He was known however to add twists to the endings of his short stories and poems to produce a chill of ironic horror in the reader, which is notable in "The Son's Veto" as Randolph rides atop his mother's hearse on the way to her final resting place as the route leads past a mourning yet snubbed and rejected--by Randolph, not by Sophy--Sam, the grocer. Having said this, it is possible to identify ridicule of class prejudice in the character and role of Sophy's son, Randolph. He is raised to be like the Vicar, his father, and, like him, to disdain Sophy's country upbringing and lower class ways and dialect. Though Sophy was tutored by the Vicar to have more sophisticated city-like ways, the country girl still lay at the heart of Sophy's dialectic speech and understanding about life, at the heart of her world view, if you will. When Sophy tells Randolph that she intends to accept Sam, the grocer, as her husband, Randolph flies into a fit of horrified emotion because Sam isn't a gentleman as society defines it, which was by wealth and family background and not by manners anto define it today.
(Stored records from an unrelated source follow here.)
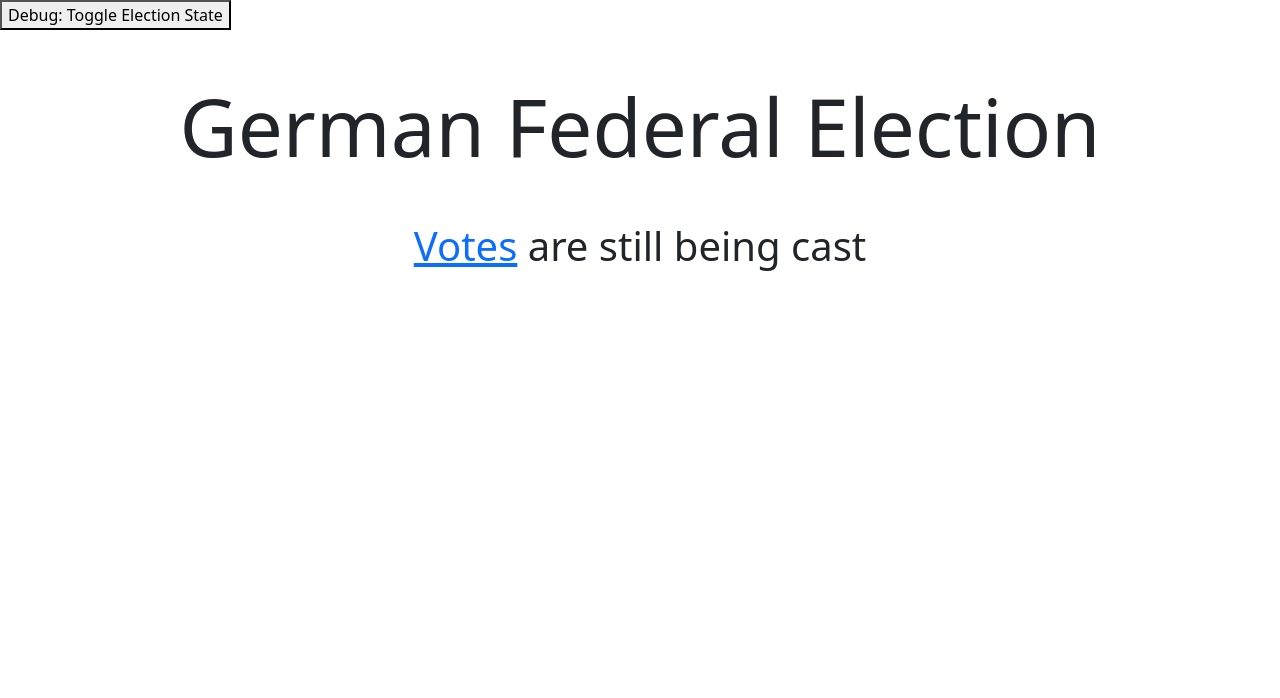
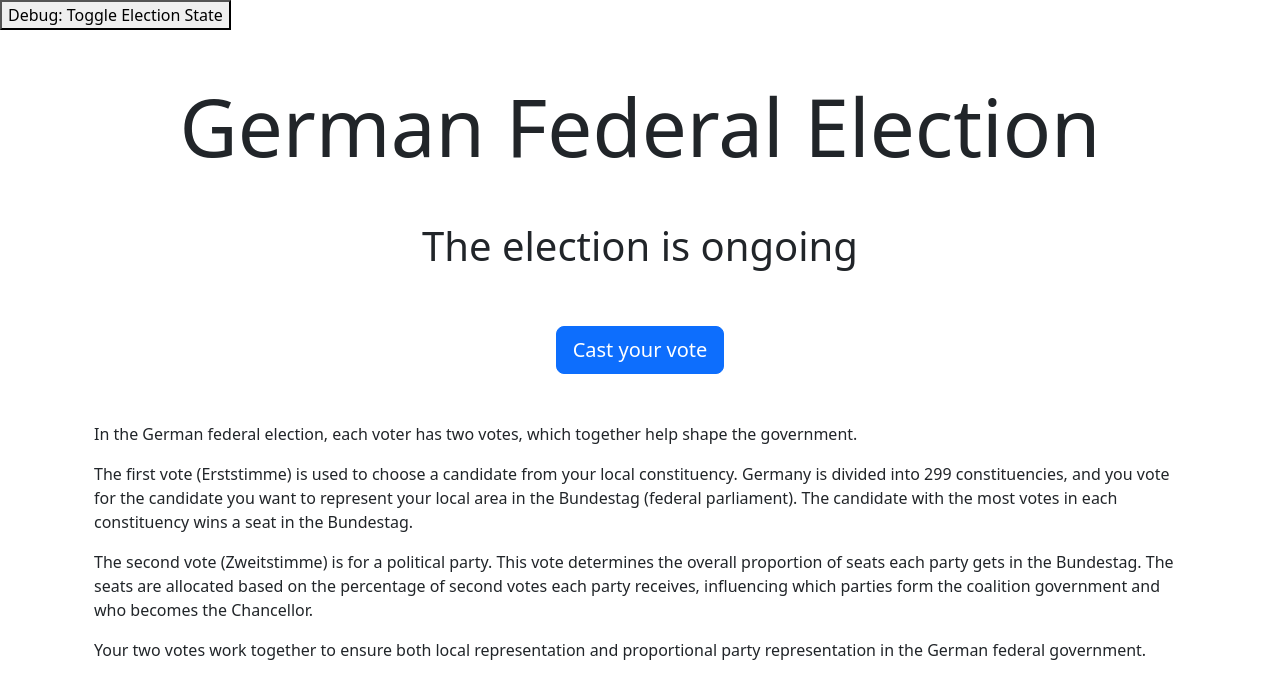
Before and after one commit to muhamedbaqir/Digital-Voting-System, a React (Create React App) app in the folder react-app/: page / in a window 1280 px wide. Shown: the top 698 px of the page. Built offline with nearby package versions, Linux system fonts and the light colour scheme.

Commit message:
made success page prettier and added explanation text to home

```diff
--- a/react-app/src/components/Home.js
+++ b/react-app/src/components/Home.js
@@ -52,9 +52,40 @@ export default function Home() {
       </div>
       {electionIsRunning ? (
         <div className="container text-center mt-5">
-          <h1>
-            <Link to="/authenticate">Votes</Link> are still being cast
-          </h1>
+          <h1>The election is ongoing</h1>
+
+          <Link to="/authenticate">
+            <button className="btn btn-primary btn-lg mt-5">
+              Cast your vote
+            </button>
+          </Link>
+
+          <div className="container text-start mt-5">
+            <p class="mb-3">
+              In the German federal election, each voter has two votes, which
+              together help shape the government.
+            </p>
+            <p class="mb-3">
+              The first vote (Erststimme) is used to choose a candidate from
+              your local constituency. Germany is divided into 299
+              constituencies, and you vote for the candidate you want to
+              represent your local area in the Bundestag (federal parliament).
+              The candidate with the most votes in each constituency wins a seat
+              in the Bundestag.
+            </p>
+            <p class="mb-3">
+              The second vote (Zweitstimme) is for a political party. This vote
+              determines the overall proportion of seats each party gets in the
+              Bundestag. The seats are allocated based on the percentage of
+              second votes each party receives, influencing which parties form
+              the coalition government and who becomes the Chancellor.
+            </p>
+            <p>
+              Your two votes work together to ensure both local representation
+              and proportional party representation in the German federal
+              government.
+            </p>
+          </div>
         </div>
       ) : (
         <div className="container mt-5">
--- a/react-app/src/components/Success.js
+++ b/react-app/src/components/Success.js
@@ -3,8 +3,12 @@ import { Link } from "react-router-dom";
 export default function Success() {
   return (
     <>
-      <h1>Vote successful!</h1>
-      <Link to="/">go to Home</Link>
+      <div className="container mt-5 text-center">
+        <h1 className="display-1">Vote successful!</h1>
+        <Link to="/">
+          <h2>go to Home</h2>
+        </Link>
+      </div>
     </>
   );
 }
```
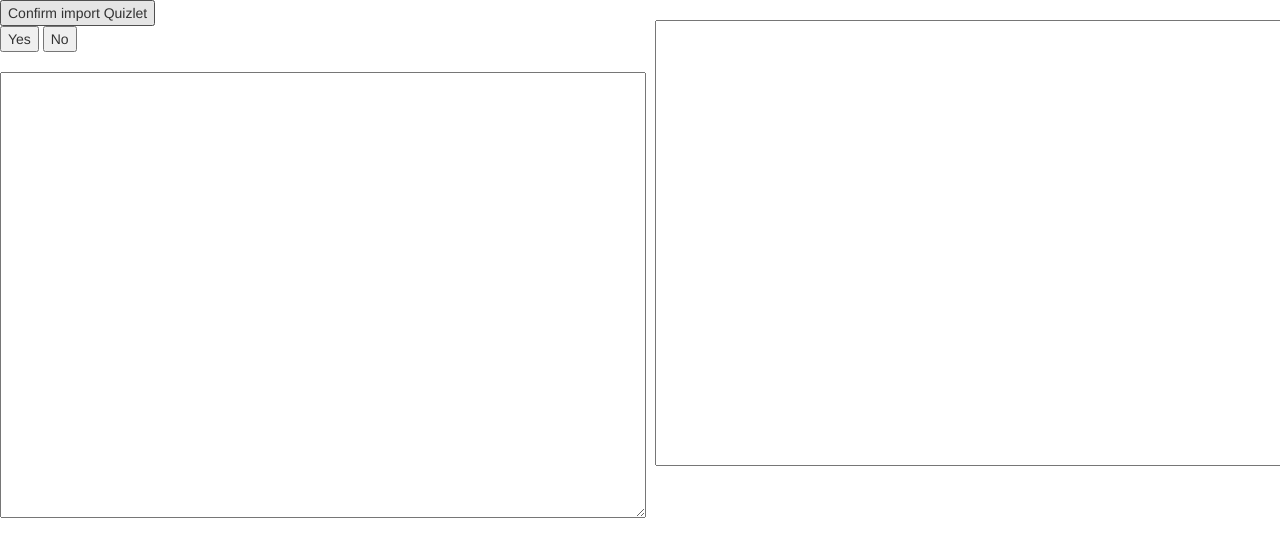
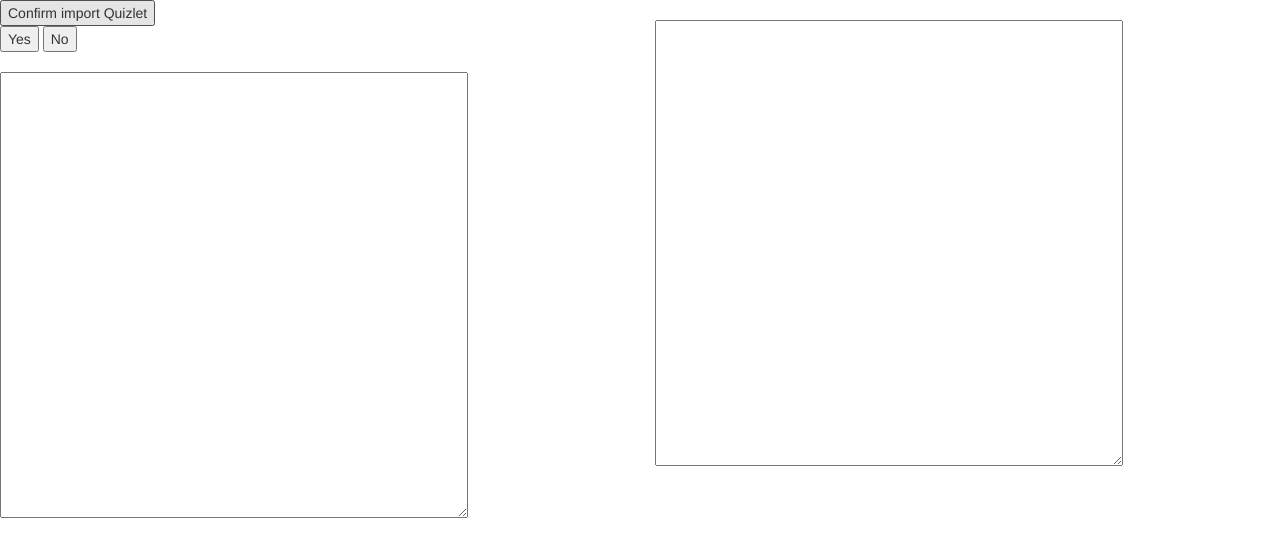
Before and after one commit to daniel-ziegler/From-quizlet-to-memrise, a plain HTML site: page index.html in a window 1280 px wide. Shown: the top 556 px of the page. Drawn offline with nearby package versions, Linux system fonts and the light colour scheme.

Commit message:
Update index.html

```diff
--- a/index.html
+++ b/index.html
@@ -15,12 +15,12 @@
         <button class="button3">No</button>
         <div class="results"></div>
         <br>
-        <textarea class="import_rf" cols="77" rows="22"></textarea>
+        <textarea class="import_rf" cols="55" rows="22"></textarea>
         <br>
     </div>
     <div class="col-xs-6">
         <br>
-        <textarea class="export_rf" cols="77" rows="22"></textarea>
+        <textarea class="export_rf" cols="55" rows="22"></textarea>
         <br>
     </div>
 </div>
```
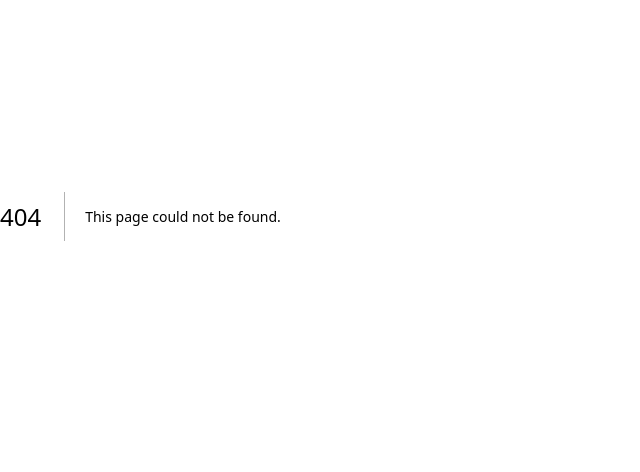
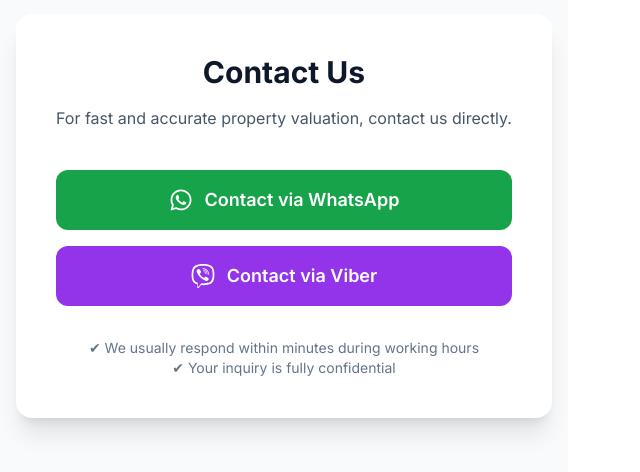
Before and after one commit to dodicha/work, a Next.js app: page /projects/valuation/contact in a window 1280 px wide. Before the commit this address had no page. Shown: the part 184-656 px from the top of the page, without its empty margins (0-640 px from the left). Built offline with nearby package versions, Linux system fonts and the light colour scheme.

Commit message:
fixing some bags and corecting code

```diff
--- a/src/app/projects/valuation/components/FastValuation.tsx
+++ b/src/app/projects/valuation/components/FastValuation.tsx
@@ -5,11 +5,11 @@
 // import { ViberButton, WhatsappButton } from "./Contact";
 import dynamic from "next/dynamic";
 
-const ViberButton = dynamic(() => import("./contact/ViberButton"), {
+const ViberButton = dynamic(() => import("./buttons/ViberButton"), {
   ssr: false,
 });
 
-const WhatsappButton = dynamic(() => import("./contact/WhatsappButton"), {
+const WhatsappButton = dynamic(() => import("./buttons/WhatsappButton"), {
   ssr: false,
 });
 
--- a/src/app/projects/valuation/components/NavBar.tsx
+++ b/src/app/projects/valuation/components/NavBar.tsx
@@ -2,7 +2,7 @@
 
 import { useState } from "react";
 import ReactCountryFlag from "react-country-flag";
-
+import Link from "next/link";
 import { useLanguage } from "../context/LanguageProvider";
 
 const languageList = [
@@ -25,9 +25,13 @@
         <div className="hidden md:flex items-center gap-8">
           <ul className="flex space-x-8 font-medium text-xl">
             {linkKeys.map((link, i) => (
-              <li key={i} className="hover:text-yellow-400 cursor-pointer">
+              <Link
+                href="/projects/valuation/contact"
+                key={i}
+                className="hover:text-yellow-400 cursor-pointer"
+              >
                 {selectedLanguageData?.[link]}
-              </li>
+              </Link>
             ))}
           </ul>
 
--- a/src/app/projects/valuation/components/contact/ViberButton.tsx
+++ b/src/app/projects/valuation/components/buttons/ViberButton.tsx
@@ -21,7 +21,7 @@
   return (
     <button
       onClick={handleViberClick}
-      className="flex items-center gap-2 bg-purple-600 hover:bg-purple-700 text-white px-4 py-2 rounded-2xl shadow-lg transition-all duration-300 cursor-pointer"
+      className="w-[140px] flex items-center gap-2 bg-purple-600 hover:bg-purple-700 text-white px-4 py-2 rounded-2xl shadow-lg transition-all duration-300 cursor-pointer"
     >
       <FaViber size={24} />
       <span>Viber</span>
--- /dev/null
+++ b/src/app/projects/valuation/contact/page.tsx
@@ -0,0 +1,50 @@
+"use client";
+
+import { FaWhatsapp, FaViber } from "react-icons/fa";
+
+export default function ContactPage() {
+  const whatsappNumber = "995551333358";
+  const viberNumber = "995551333358";
+
+  return (
+    <section className="min-h-screen flex items-center justify-center bg-slate-50 px-4">
+      <div className="max-w-xl w-full text-center bg-white shadow-xl rounded-2xl p-10">
+        {/* Title */}
+        <h1 className="text-3xl font-bold text-slate-900">Contact Us</h1>
+
+        <p className="mt-4 text-slate-600">
+          For fast and accurate property valuation, contact us directly.
+        </p>
+
+        {/* Buttons */}
+        <div className="mt-10 flex flex-col gap-4">
+          {/* WhatsApp */}
+          <a
+            href={`https://wa.me/${whatsappNumber}`}
+            target="_blank"
+            rel="noopener noreferrer"
+            className="flex items-center justify-center gap-3 bg-green-600 text-white py-4 rounded-xl text-lg font-semibold hover:bg-green-700 transition"
+          >
+            <FaWhatsapp size={24} />
+            Contact via WhatsApp
+          </a>
+
+          {/* Viber */}
+          <a
+            href={`viber://chat?number=${viberNumber}`}
+            className="flex items-center justify-center gap-3 bg-purple-600 text-white py-4 rounded-xl text-lg font-semibold hover:bg-purple-700 transition"
+          >
+            <FaViber size={24} />
+            Contact via Viber
+          </a>
+        </div>
+
+        {/* Trust note */}
+        <p className="mt-8 text-sm text-slate-500">
+          ✔ We usually respond within minutes during working hours
+          <br />✔ Your inquiry is fully confidential
+        </p>
+      </div>
+    </section>
+  );
+}
--- a/src/app/projects/valuation/page.tsx
+++ b/src/app/projects/valuation/page.tsx
@@ -1,6 +1,5 @@
 "use client";
 
-import React from "react";
 import HomeSlider from "./components/HomeSlider";
 import NavBar from "./components/NavBar";
 import LanguageProvider from "./context/LanguageProvider";
```
Also changed, not shown: src/app/projects/valuation/components/buttons/WhatsappButton.tsx (renamed from src/app/projects/valuation/components/contact/WhatsappButton.tsx).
Shakespeare presents the relationship between Hamlet and his mother the fact that Gertrude has no control over her son, Hamlet also shows no respect for his mother and he seems very angry and disgusted with her in the way she has acted since his father’s death. Lastly, Hamlet’s mother seems not to understand the change in Hamlet’s attitude recently. Gertrude’s lack of control over Hamlet is expressed through the term of address, “Sweet Hamlet”, as the adjective ‘sweet’ shows care and affection towards her son like she is trying to remind Hamlet of the past relationship they once had in the past. This term of address also has connotations of childhood as it feels like this may have been what Gertrude called her son when he was younger and this is reminding Hamlet that he is still her child and she is still his mother. This is a way that Gertrude is trying to take back control by putting Hamlet in his place and trying to make him remember who he is talking to.
She is unknowingly used in the plot against Hamlet by her father and brother who are supposed to protect her but instead they use her and therefore open a way for Hamlets hate and disappointment to direct at her.To understand Hamlets treatment of Ophelia its essential to look at Hamlets hatred towards his mother. Because of his mother’s marriage to his uncle, Hamlet is scarred for life in his
Gurhov is by some means defended for his view of women by relating his “bitter experience” and the description of his wife. (insert page 205 #2) He did not seek his wife, she was “found for him, when he was very young”. The reader is prone to dislike her with only a meager description. In a way, he was forced to marry this woman who evidently gave him a free pass to check out what he was missing. It is also revealed that Gurhov finds it difficult to socialize with the men in society, but (insert page 205 #3).
Obviously, something wasn’t working if the Great Depression came to be. In this sense, men felt emasculated; their instinctual desire to be the breadwinner became an impossible dream. In The Grapes of Wrath, as in history, women rise up when their families’ well being is threatened. This is seen when Ma becomes the noticeable “head of the house”, and also when Rose of Sharon is the only person capable of helping the young boy’s father. My peers forget the importance of maternity, and instead view simple things such as breastfeeding as crude and inappropriate.